If there is one topic in the RSC’s advisory work that causes more confusion and worry than any other it seems to be e-Safety. For a long while this was quite understandable, most e-Safety advice was aimed at the schools sector and what did exist emphasised the risks rather than giving guidance on good practice.
Last year’s revision of the Common Inspection Framework, in which safeguarding became a limiting grade, only increased the anxiety. A common response we have come across is to use technical means to block access to areas of perceived concern such as social networking sites. We have even seen it stated that “Clearly any college that blocks access to all sensitive sites and social networking sites is “effective” with its safeguarding policy…” This is a common misconception.
Amongst the recently published guidance materials is Harnessing Technology, Safeguarding Further Education and Skills learners in a digital world published by Becta. This document clearly states:
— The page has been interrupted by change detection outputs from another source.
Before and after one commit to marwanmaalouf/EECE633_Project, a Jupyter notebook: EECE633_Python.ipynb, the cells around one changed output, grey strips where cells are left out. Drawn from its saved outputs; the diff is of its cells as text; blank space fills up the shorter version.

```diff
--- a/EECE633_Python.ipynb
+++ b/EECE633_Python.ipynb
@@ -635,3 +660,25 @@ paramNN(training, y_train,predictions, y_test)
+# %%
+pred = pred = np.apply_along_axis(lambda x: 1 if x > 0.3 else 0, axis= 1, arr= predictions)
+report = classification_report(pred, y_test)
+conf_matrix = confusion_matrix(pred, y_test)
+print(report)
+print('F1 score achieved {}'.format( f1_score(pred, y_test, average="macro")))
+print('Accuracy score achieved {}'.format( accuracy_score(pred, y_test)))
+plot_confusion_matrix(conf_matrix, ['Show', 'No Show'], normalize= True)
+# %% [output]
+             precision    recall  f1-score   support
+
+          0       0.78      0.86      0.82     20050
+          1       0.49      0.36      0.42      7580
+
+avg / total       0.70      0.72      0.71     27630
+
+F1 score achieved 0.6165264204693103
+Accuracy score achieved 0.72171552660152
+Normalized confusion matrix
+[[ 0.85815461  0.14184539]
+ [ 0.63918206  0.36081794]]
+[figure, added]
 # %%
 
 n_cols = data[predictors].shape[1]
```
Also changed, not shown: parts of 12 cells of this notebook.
Organisations are finding that a blocking and banning approach, which merely limits exposure to risk, is not sustainable. Organisations need to focus on a model of empowerment; equipping learners with the skills and knowledge they need to use technology safely and responsibly and managing the risks, whenever and wherever they go online; and to promote safe and responsible behaviours in using technology at college, in the workplace, in the home and beyond.
Also recently launched was the Safeguarding section of the Next Generation Learning website. This includes lots of relevant resources and a number of handy checklists that will help you to review your e-safety approach and provision.
Amongst the concerns regarding e-Safety and Safeguarding is the legal position for the individuals and institutions involved. Last week JISC Legal delivered a webcast on the theme: Safeguarding – Meeting Your e-Safety Duties. What really came through for me from this session was the consistency of message. The guidance from Becta and the position of safeguarding in the common inspection framework are clearly derived from the legal position. There is a clear understanding that safeguarding risks can not be eliminated and what is important is that safeguarding and e-safety policies are properly developed and that any incidents are acted upon correctly – clearly a technical only approach to e-safety fails in this regard.
It can be difficult for those of us without legal training to understand the implications of the legal position especially when terms such as “reasonable” and “proportionate” are used so widely. A useful illustration of how these terms might be interpreted came in a response to a question about usage of Facebook when John X Kelly said “surely now we’ve come to a stage where these are learning tools” and that colleges need to make decisions about how they use them. This is clearly a long way from the restrictive approach that many assume to be the case.
It is also illustrative that it is up to the institution to make the decisions. I am aware that many people simply want a ready made e-safety policy that they can use. That isn’t going to happen. Important features of any e-safety policy are that it is based on consultation and is contextualised. Fortunately JISC Legal have produced a simple one page e-Safety Policy Checklist to help you make sure that your policy is correctly developed and fit for purpose.
Getting e-safety right isn’t easy – but hopefully now it is getting easier.